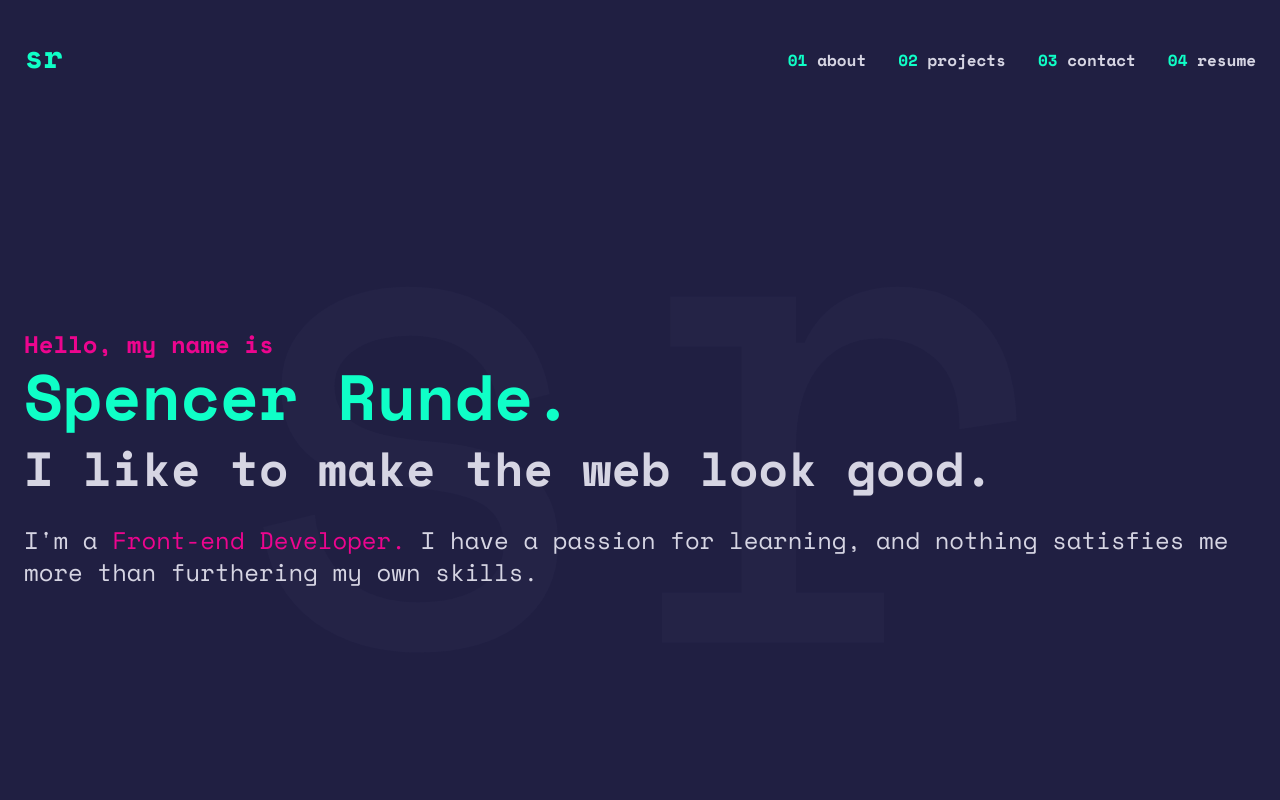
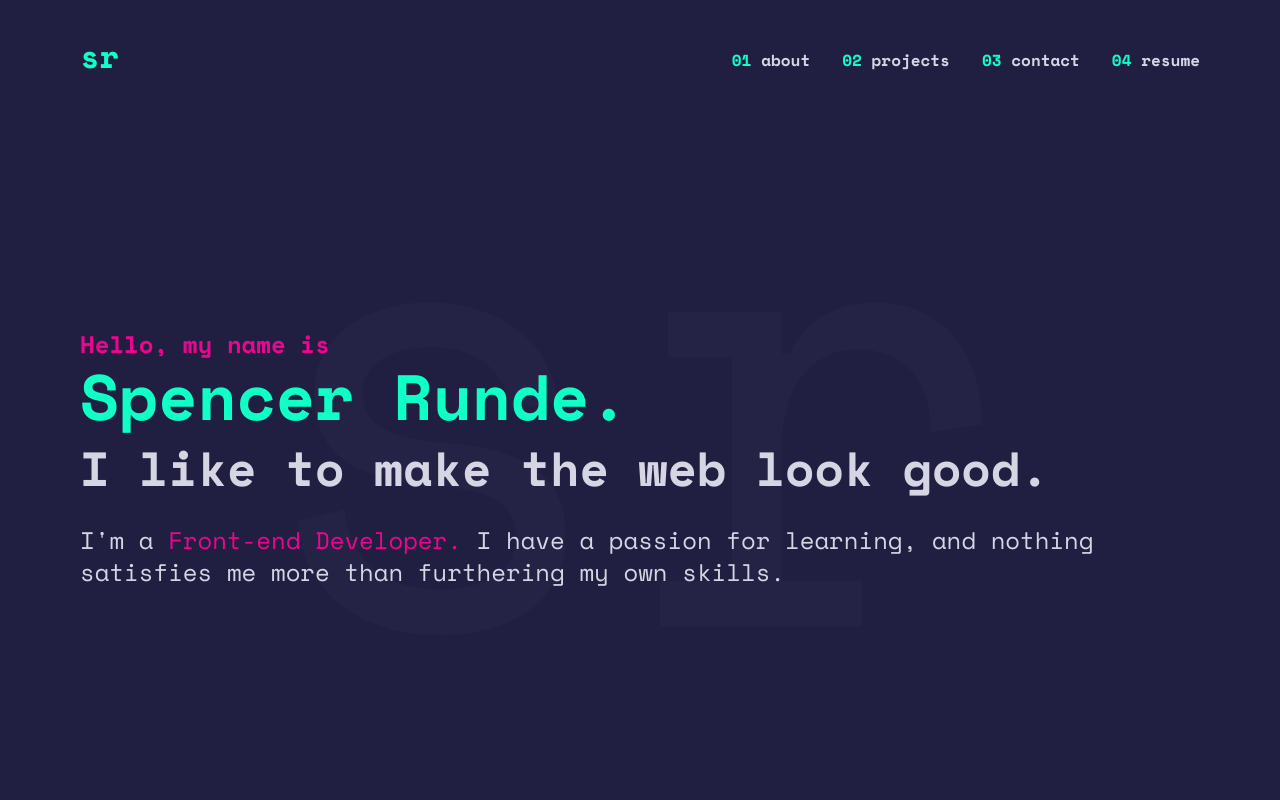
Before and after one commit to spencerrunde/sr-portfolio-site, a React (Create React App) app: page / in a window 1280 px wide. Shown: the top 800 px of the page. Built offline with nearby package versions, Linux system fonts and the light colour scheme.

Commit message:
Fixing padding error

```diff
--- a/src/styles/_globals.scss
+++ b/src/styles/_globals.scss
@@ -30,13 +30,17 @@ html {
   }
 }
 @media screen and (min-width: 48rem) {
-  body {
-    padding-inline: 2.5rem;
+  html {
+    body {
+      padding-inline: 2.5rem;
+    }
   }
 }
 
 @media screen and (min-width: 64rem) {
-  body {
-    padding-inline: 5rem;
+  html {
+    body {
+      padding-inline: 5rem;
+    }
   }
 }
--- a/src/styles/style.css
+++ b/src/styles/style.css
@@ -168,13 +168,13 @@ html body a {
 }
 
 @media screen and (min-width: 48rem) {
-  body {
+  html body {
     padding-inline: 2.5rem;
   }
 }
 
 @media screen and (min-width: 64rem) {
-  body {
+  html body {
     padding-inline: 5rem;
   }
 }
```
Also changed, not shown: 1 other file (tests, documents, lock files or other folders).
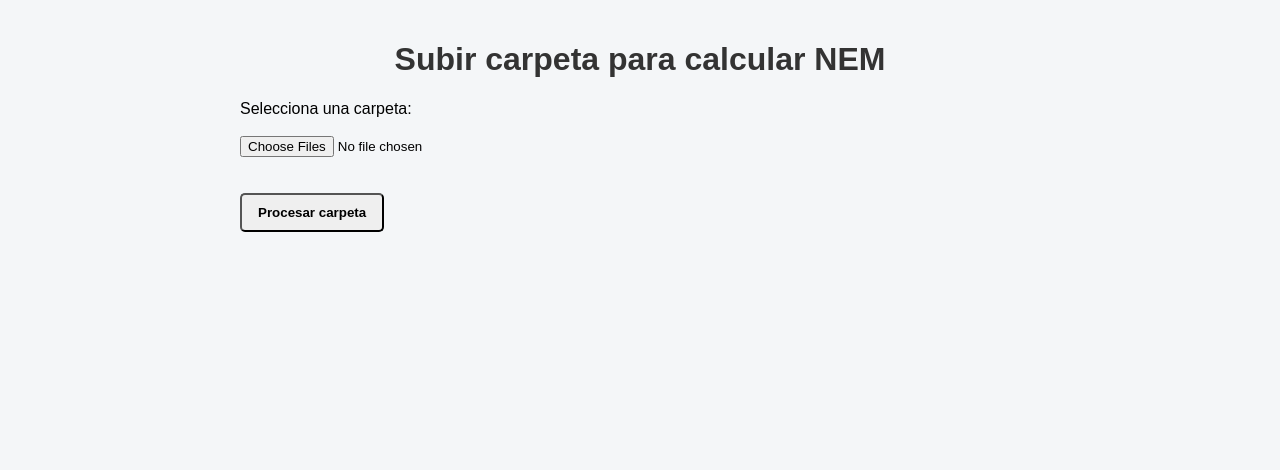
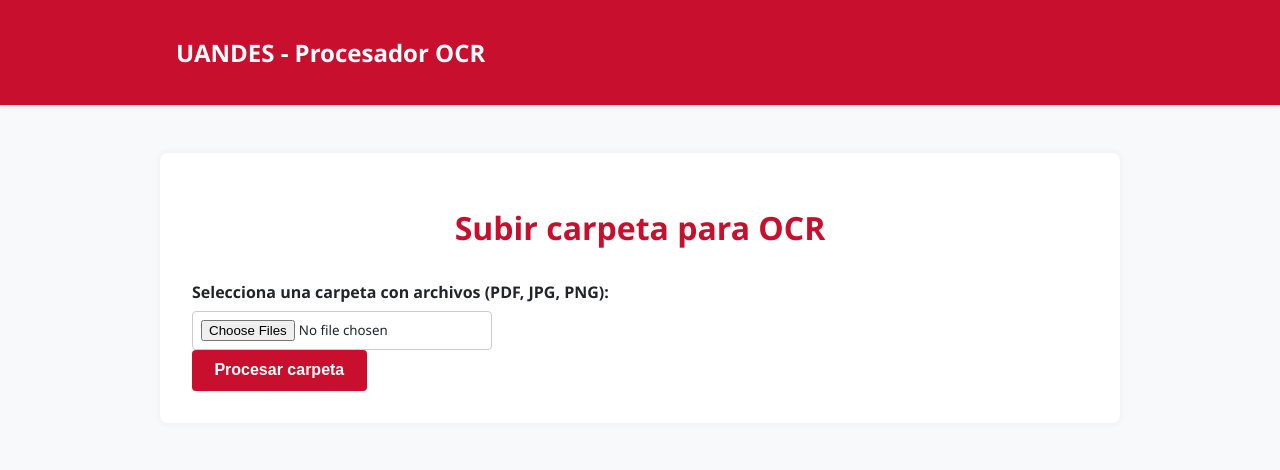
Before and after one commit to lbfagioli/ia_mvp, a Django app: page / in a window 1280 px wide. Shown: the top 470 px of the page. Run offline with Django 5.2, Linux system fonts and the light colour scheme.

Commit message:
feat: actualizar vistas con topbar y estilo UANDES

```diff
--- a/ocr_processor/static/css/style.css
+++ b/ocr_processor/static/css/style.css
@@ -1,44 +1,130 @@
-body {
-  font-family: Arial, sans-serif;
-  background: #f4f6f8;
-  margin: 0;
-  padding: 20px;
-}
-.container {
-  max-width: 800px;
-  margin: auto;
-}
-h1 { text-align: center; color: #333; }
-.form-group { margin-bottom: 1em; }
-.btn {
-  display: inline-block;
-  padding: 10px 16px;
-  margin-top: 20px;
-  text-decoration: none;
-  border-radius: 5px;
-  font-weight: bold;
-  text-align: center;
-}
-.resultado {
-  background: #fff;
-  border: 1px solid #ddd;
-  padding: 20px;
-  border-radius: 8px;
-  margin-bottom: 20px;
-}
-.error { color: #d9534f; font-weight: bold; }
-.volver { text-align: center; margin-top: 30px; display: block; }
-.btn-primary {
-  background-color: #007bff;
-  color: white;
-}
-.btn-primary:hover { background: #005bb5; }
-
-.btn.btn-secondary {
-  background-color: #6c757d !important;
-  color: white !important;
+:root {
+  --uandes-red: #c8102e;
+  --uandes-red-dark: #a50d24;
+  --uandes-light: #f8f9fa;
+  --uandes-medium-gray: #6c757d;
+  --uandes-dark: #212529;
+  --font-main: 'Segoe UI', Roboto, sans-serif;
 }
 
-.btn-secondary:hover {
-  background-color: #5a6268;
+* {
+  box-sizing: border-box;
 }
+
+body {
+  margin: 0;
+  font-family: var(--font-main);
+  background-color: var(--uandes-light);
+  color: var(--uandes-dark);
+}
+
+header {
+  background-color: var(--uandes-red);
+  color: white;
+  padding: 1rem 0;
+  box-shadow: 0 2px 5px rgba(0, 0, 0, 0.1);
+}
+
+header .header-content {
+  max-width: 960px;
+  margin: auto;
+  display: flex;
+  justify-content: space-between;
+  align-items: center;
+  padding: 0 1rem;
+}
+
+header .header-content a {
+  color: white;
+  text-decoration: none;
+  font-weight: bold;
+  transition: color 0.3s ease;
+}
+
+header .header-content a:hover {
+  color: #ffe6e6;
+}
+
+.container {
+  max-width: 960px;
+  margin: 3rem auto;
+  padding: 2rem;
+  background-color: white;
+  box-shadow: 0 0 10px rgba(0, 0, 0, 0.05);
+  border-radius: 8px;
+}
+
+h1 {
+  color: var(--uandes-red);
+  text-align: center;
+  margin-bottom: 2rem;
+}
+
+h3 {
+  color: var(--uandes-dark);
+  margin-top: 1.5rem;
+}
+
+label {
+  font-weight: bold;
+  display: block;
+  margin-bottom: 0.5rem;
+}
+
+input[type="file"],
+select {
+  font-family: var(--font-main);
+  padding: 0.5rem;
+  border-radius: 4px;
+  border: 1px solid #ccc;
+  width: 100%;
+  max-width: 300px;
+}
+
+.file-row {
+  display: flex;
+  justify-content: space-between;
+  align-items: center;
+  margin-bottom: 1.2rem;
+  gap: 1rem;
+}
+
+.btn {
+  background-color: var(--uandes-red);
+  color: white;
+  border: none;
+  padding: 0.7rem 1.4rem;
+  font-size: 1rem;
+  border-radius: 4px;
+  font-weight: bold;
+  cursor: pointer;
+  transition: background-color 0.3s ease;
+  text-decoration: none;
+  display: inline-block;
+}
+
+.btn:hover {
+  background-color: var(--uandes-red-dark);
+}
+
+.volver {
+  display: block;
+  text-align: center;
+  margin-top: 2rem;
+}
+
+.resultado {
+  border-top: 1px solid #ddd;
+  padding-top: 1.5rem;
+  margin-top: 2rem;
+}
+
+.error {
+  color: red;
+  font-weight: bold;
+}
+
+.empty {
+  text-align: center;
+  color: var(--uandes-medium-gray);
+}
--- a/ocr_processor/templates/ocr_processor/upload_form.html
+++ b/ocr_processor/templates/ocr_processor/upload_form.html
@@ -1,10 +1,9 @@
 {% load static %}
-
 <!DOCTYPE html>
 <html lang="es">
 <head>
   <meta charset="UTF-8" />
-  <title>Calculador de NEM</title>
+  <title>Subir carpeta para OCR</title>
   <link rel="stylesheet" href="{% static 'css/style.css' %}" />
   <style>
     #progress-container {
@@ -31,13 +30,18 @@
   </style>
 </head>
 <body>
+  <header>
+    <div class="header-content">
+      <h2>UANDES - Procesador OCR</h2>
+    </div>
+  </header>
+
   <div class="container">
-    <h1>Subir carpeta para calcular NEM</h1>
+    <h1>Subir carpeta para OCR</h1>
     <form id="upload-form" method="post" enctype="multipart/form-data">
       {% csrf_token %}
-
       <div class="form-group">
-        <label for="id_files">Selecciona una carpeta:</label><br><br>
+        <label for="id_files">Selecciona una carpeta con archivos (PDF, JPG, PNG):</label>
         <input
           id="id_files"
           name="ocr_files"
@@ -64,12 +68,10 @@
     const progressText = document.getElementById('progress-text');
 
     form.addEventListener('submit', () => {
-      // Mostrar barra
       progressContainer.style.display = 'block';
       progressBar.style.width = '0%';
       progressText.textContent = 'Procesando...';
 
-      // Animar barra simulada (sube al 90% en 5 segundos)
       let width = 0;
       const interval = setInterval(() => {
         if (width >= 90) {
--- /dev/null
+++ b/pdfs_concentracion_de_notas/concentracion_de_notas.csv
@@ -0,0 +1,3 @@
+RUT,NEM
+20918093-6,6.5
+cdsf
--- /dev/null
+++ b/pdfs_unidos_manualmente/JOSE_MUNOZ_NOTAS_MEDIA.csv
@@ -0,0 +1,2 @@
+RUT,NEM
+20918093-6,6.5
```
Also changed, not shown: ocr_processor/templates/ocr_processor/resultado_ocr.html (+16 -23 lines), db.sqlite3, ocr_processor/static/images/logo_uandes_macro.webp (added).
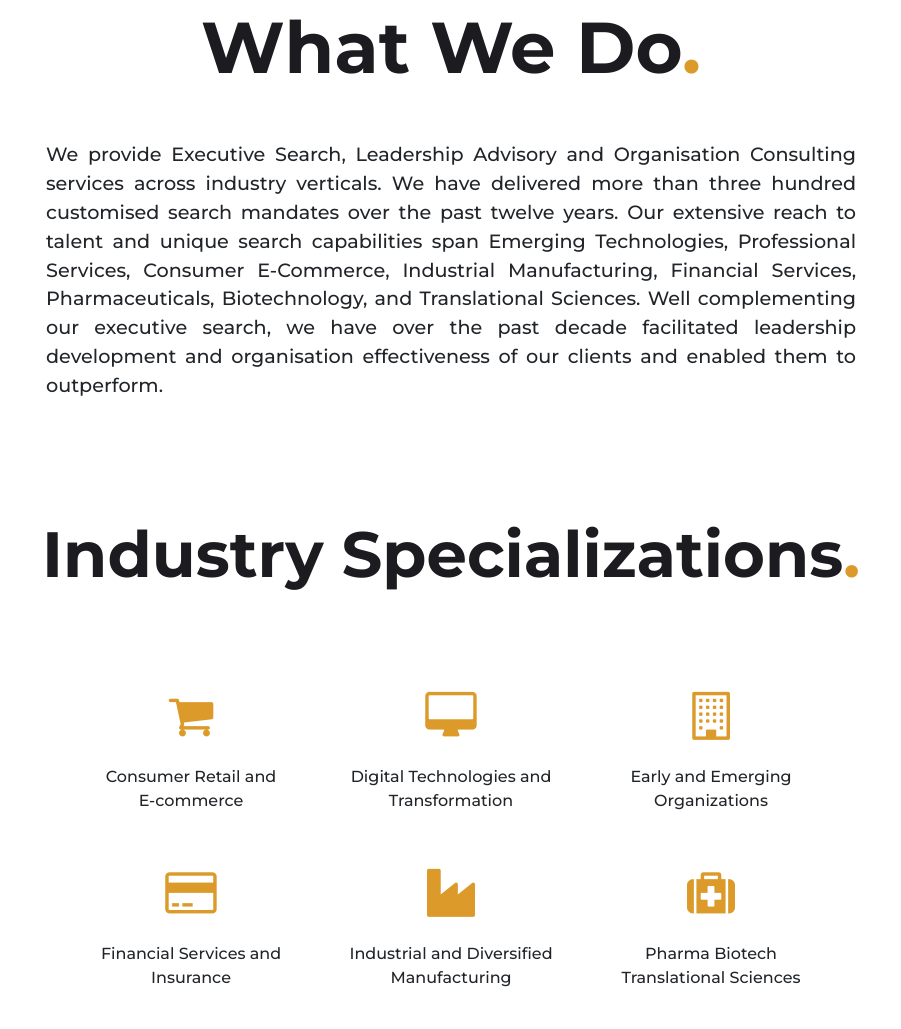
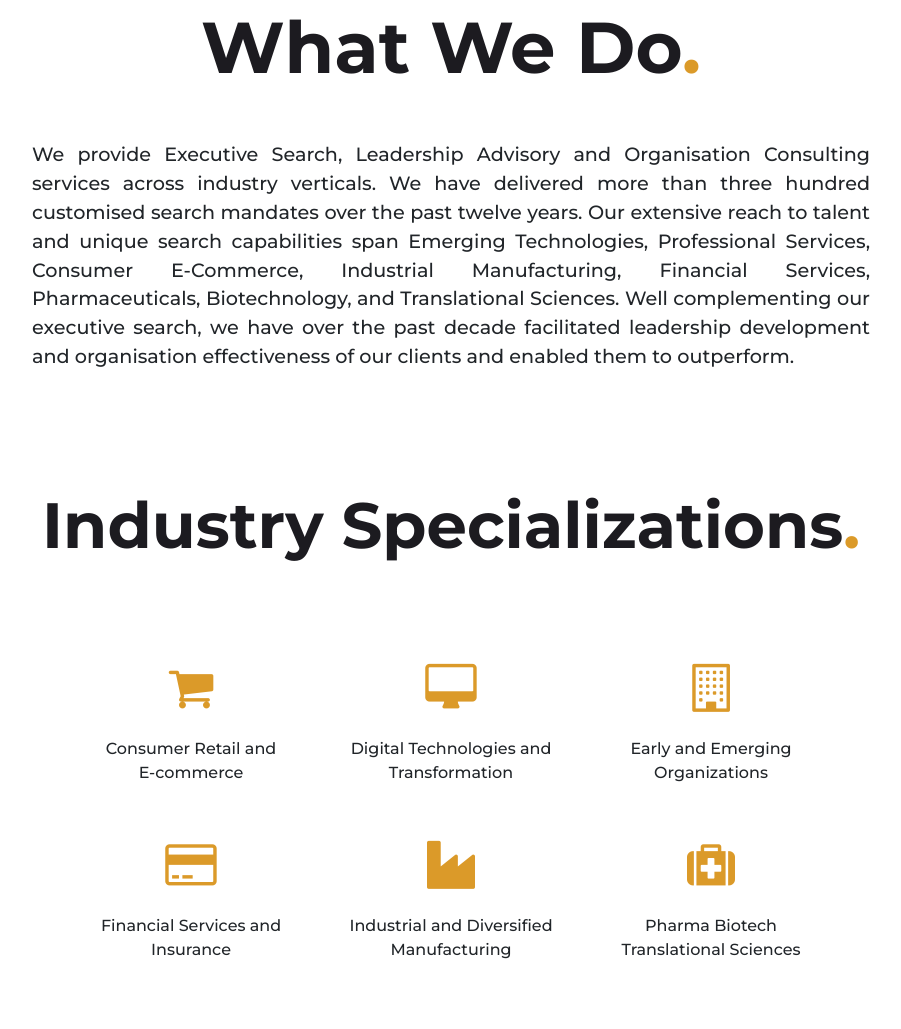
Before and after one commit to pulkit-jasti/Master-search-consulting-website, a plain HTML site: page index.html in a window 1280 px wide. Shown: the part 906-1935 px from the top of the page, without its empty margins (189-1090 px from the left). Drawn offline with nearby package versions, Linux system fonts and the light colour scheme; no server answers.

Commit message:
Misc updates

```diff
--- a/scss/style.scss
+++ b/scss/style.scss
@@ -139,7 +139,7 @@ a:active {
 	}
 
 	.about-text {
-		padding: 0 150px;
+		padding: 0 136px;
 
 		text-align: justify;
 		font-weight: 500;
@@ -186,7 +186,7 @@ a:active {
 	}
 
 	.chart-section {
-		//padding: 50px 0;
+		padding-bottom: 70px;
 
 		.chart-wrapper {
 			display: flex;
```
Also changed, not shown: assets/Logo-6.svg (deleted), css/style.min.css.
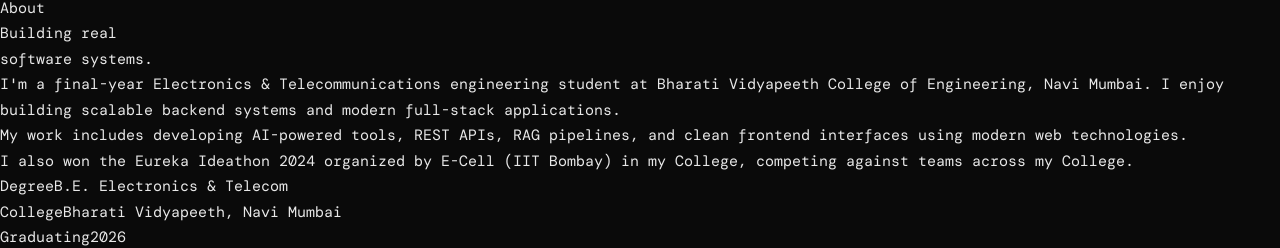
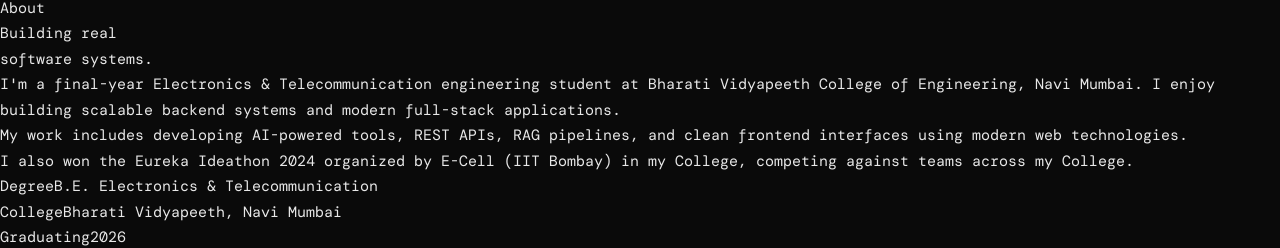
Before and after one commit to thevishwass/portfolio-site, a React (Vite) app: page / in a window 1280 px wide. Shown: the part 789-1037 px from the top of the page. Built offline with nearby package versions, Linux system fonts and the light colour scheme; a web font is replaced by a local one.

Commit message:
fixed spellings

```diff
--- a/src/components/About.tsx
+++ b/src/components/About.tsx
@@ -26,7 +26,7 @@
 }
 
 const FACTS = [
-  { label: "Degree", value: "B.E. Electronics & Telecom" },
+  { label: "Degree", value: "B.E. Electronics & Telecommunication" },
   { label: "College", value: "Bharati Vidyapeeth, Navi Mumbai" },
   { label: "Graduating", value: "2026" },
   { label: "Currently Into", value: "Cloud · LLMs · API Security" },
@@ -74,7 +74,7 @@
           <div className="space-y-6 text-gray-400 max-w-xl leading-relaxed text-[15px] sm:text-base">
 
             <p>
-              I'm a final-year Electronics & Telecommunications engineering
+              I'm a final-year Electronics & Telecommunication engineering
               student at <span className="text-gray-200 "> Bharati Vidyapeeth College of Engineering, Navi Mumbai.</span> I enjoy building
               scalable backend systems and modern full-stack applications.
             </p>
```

__________

Task details
Wherever the word "display" appears in the data, return the whole line.

Response area
-  display: inline-block;
-.volver { text-align: center; margin-top: 30px; display: block; }
+  display: flex;
+  display: block;
+  display: flex;
+  display: inline-block;
+  display: block;
       progressContainer.style.display = 'block';
 			display: flex;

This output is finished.